After counting the lines below that contain "index", reply with that number alone.
[Data shown]
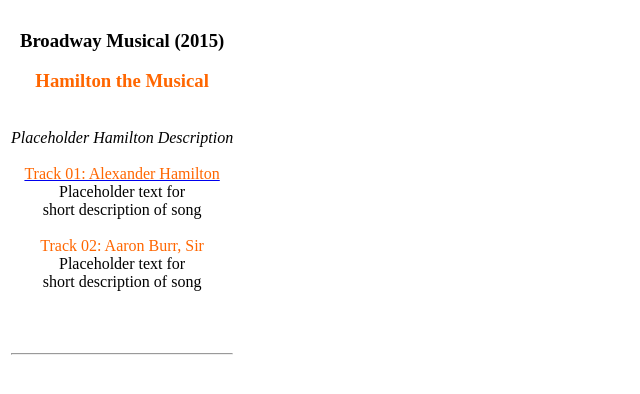
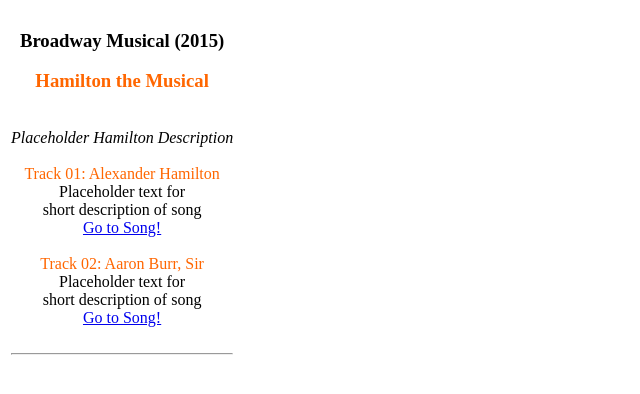
Before and after one commit to IsoscelesTriangle/AlexanderHTMLton, a plain HTML site: page index.html in a window 1280 px wide. Shown: the whole page, without its empty margins (0-640 px from the left). Drawn offline with Linux system fonts and the light colour scheme.

Commit message:
Update index.html

```diff
--- a/index.html
+++ b/index.html
@@ -15,16 +15,17 @@
  </h3></span><br />
 <em>Placeholder Hamilton Description</em><br />
 <br />
-<a href="_lyrics/01AlexanderHamilton.html"><div style="color: #ff6600;">Track 01: Alexander Hamilton</div></a>
+<div style="color: #ff6600;">Track 01: Alexander Hamilton</div>
 Placeholder text for<br />
 short description of song<br />
+<a href="_lyrics/01AlexanderHamilton.html">Go to Song!</a><br />
 <br />
 <div style="color: #ff6600;">Track 02: Aaron Burr, Sir</div>
 Placeholder text for<br />
 short description of song<br />
+<a href="_lyrics/02AaronBurrSir.html">Go to Song!</a><br />
 <br />
-<br />
-<br />
+
 <hr />
 <!-- <p><a href="46imnotcryingyourecrying.html">Previous</a> | <a href="index.html">Song Index</a> | <a href="02AaronBurrSir.html">Next</p> -->
 </td>
```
[/Data shown]
* _Task output_
5